(Verona 1588 - Verona 1630)
The Preaching of Saint John the Baptist
Inscribed (by Calvière) Palma. Vechio.- twice (once partially cut off) on the mount.
196 x 126 mm. (7 3/4 x 5 in.)
Bassetti’s oil sketches on paper, of which the present sheet is a very fine and fresh example, seem to have been done not as studies for paintings but were rather intended as independent works of art. That they were highly prized by collectors, and particularly foreign visitors to Verona, is seen in a comment made by his biographer, Carlo Ridolfi. In his Le maraviglie dell’arte, published in 1648, Ridolfi praised Bassetti’s drawings, ‘which he used to heighten with white and black oil paint on the paper’, and noted that ‘one still sees many drawings executed in this manner and which he mostly made during the winter, displaying them around his studio, and which he still used to sell to those who took delight in studying, and in particular to the foreigners who passed through Verona.’
The present sheet was part of the collection of drawings belonging to Charles-François de Calvière, Marquis de Vézénobres (1693-1777). A friend and contemporary of such 18th century collectors and connoisseurs as Pierre Crozat, the Comte de Caylus, Charles Coypel and Pierre-Jean Mariette, Calvière assembled the bulk of his collection between 1720 and 1760, although he continued to acquire drawings until his death. Almost all of Calvière’s collection, including 459 lots of drawings, was dispersed at auction in Paris in May 1779. The present sheet was, however, among a small number of drawings which were not included in the 1779 sale and which remained in the possession of the collector’s heirs until 2003.

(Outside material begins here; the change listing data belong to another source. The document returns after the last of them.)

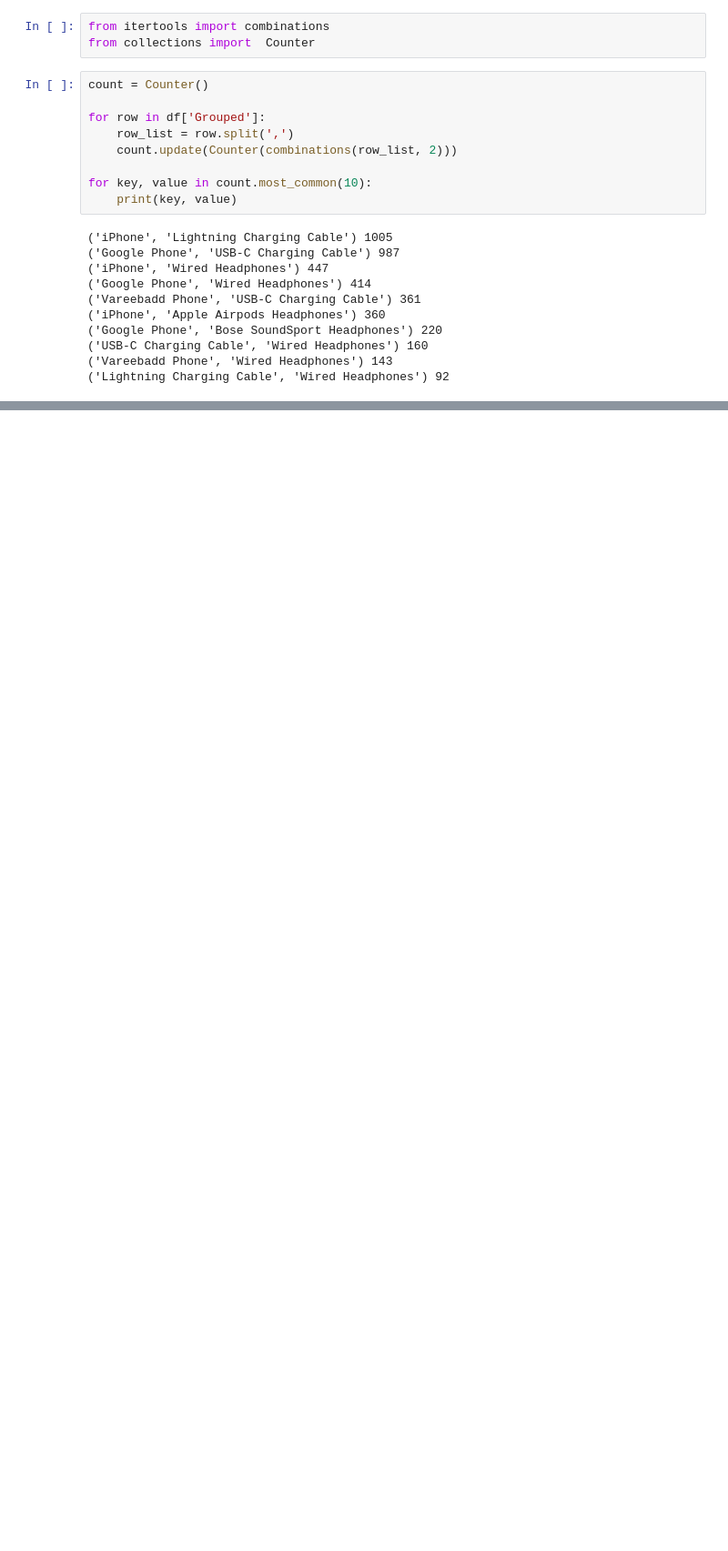
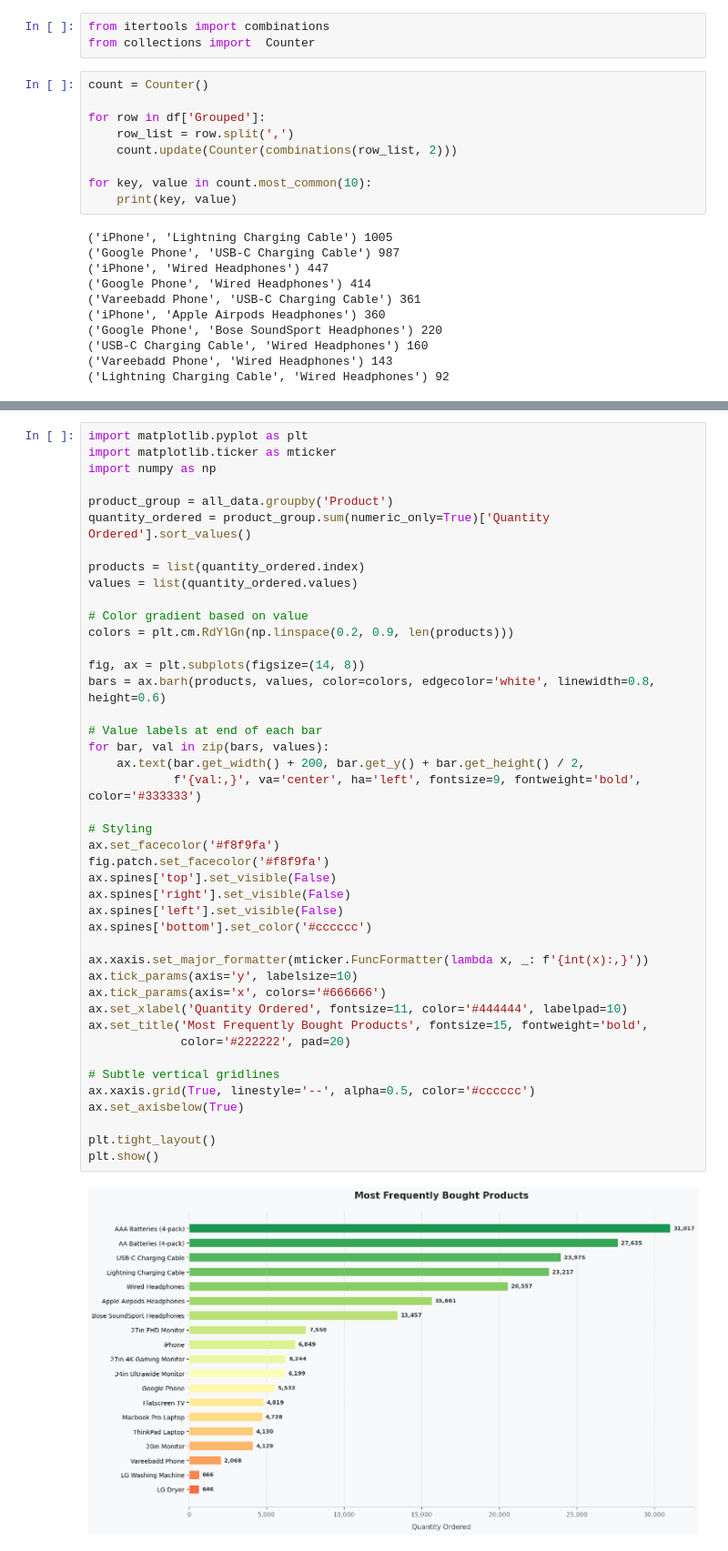
Before and after one commit to tobezhanabi/Sales-Analysis, a Jupyter notebook: salesAnalysis.ipynb, the cells around one changed output, grey strips where cells are left out. Shown at 91% size. Cells and saved outputs as stored; diff of their text form; blank space fills up the shorter version.

```diff
--- a/salesAnalysis.ipynb
+++ b/salesAnalysis.ipynb
@@ -364,0 +411,45 @@ for key, value in count.most_common(10):
+# %%
+import matplotlib.pyplot as plt
+import matplotlib.ticker as mticker
+import numpy as np
+
+product_group = all_data.groupby('Product')
+quantity_ordered = product_group.sum(numeric_only=True)['Quantity Ordered'].sort_values()
+
+products = list(quantity_ordered.index)
+values = list(quantity_ordered.values)
+
+# Color gradient based on value
+colors = plt.cm.RdYlGn(np.linspace(0.2, 0.9, len(products)))
+
+fig, ax = plt.subplots(figsize=(14, 8))
+bars = ax.barh(products, values, color=colors, edgecolor='white', linewidth=0.8, height=0.6)
+
+# Value labels at end of each bar
+for bar, val in zip(bars, values):
+    ax.text(bar.get_width() + 200, bar.get_y() + bar.get_height() / 2,
+            f'{val:,}', va='center', ha='left', fontsize=9, fontweight='bold', color='#333333')
+
+# Styling
+ax.set_facecolor('#f8f9fa')
+fig.patch.set_facecolor('#f8f9fa')
+ax.spines['top'].set_visible(False)
+ax.spines['right'].set_visible(False)
+ax.spines['left'].set_visible(False)
+ax.spines['bottom'].set_color('#cccccc')
+
+ax.xaxis.set_major_formatter(mticker.FuncFormatter(lambda x, _: f'{int(x):,}'))
+ax.tick_params(axis='y', labelsize=10)
+ax.tick_params(axis='x', colors='#666666')
+ax.set_xlabel('Quantity Ordered', fontsize=11, color='#444444', labelpad=10)
+ax.set_title('Most Frequently Bought Products', fontsize=15, fontweight='bold',
+             color='#222222', pad=20)
+
+# Subtle vertical gridlines
+ax.xaxis.grid(True, linestyle='--', alpha=0.5, color='#cccccc')
+ax.set_axisbelow(True)
+
+plt.tight_layout()
+plt.show()
+# %% [output]
+[figure, added]
```
Also changed, not shown: parts of 8 cells of this notebook.
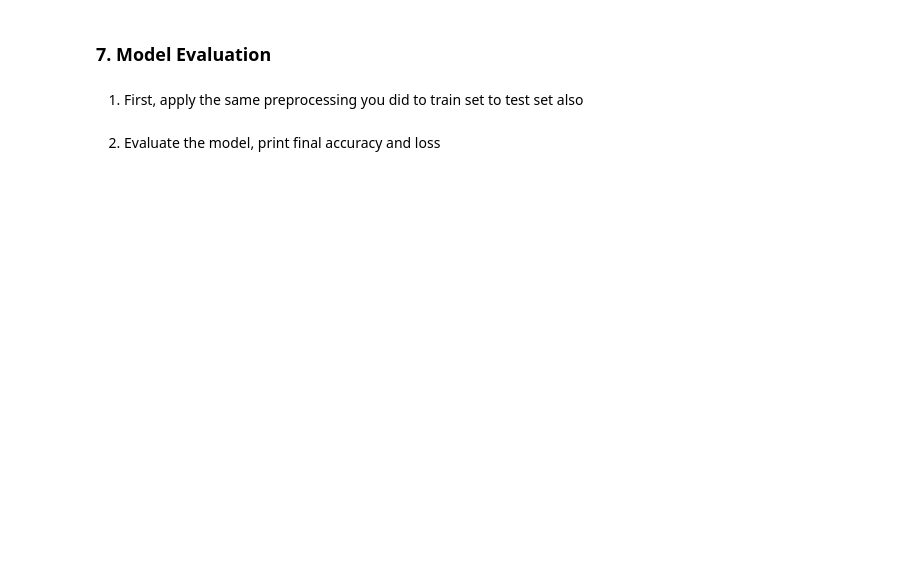
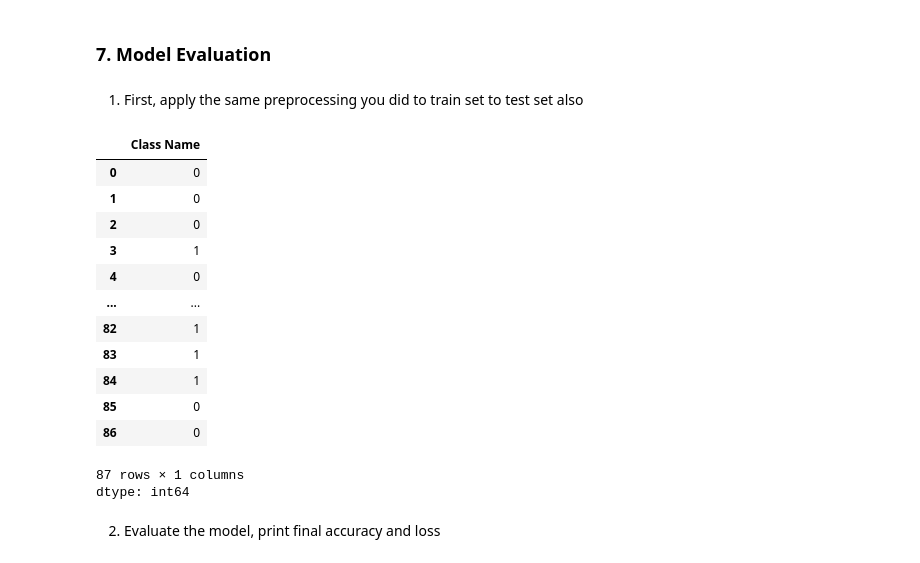
Before and after one commit to Darknessdark898/MLF, a Jupyter notebook: LAB4/Lab_05_task.ipynb, the cells around one changed output. Cells and saved outputs as stored; diff of their text form; code cells hidden in the pictures; blank space fills up the shorter version.

```diff
--- a/LAB4/Lab_05_task.ipynb
+++ b/LAB4/Lab_05_task.ipynb
@@ -370,2 +382,25 @@ x
+# %%
+x_test.replace('?', np.nan, inplace=True)
+x_test.fillna(x_test.mode().iloc[0], inplace=True)
+#x_test
+x_te=pd.get_dummies(x_test)
+x_te
+y_te= y_test.replace({'republican': 1, 'democrat': 0})
+y_te
+# %% [output]
+|  | Class Name |
+| 0 | 0 |
+| 1 | 0 |
+| 2 | 0 |
+| 3 | 1 |
+| 4 | 0 |
+| ... | ... |
+| 82 | 1 |
+| 83 | 1 |
+| 84 | 1 |
+| 85 | 0 |
+| 86 | 0 |
+87 rows × 1 columns
+dtype: int64
 # %% [markdown]
 2. Evaluate the model, print final accuracy and loss
```
Also changed, not shown: parts of 17 cells of this notebook.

Following a period of training in the studio of Felice Brusasorci in Verona, where he studied alongside other local painters such as Alessandro Turchi and Pasquale Ottino, Marcantonio Bassetti was in Venice by about 1605. There he met the Venetian painter Palma Giovane, with whom he may have worked as an assistant, and who certainly had a profound influence on his draughtsmanship. Around 1616 Bassetti travelled to Rome, where he worked with Carlo Saraceni and became strongly influenced by the Caravaggism of Saraceni and Orazio Borgianni. He became a member of the Roman Accademia di San Luca, and between 1616 and 1617 participated in the decoration of the Sala Regia in the Palazzo Quirinale. While in Rome, Bassetti painted a Martyrdom of Saints Vito, Fermo and Rustico for the Augustinian church in Munich, followed a few years later by an altarpiece of Five Bishop Martyrs for the Veronese church of Santo Stefano. By 1620 he had returned to his native Verona, where he earned commissions for several altarpieces for local churches. He also worked on a series of portraits, most of which are today in the Museo del Castelvecchio in Verona. Bassetti died during the plague of 1630, at the age of around forty-four.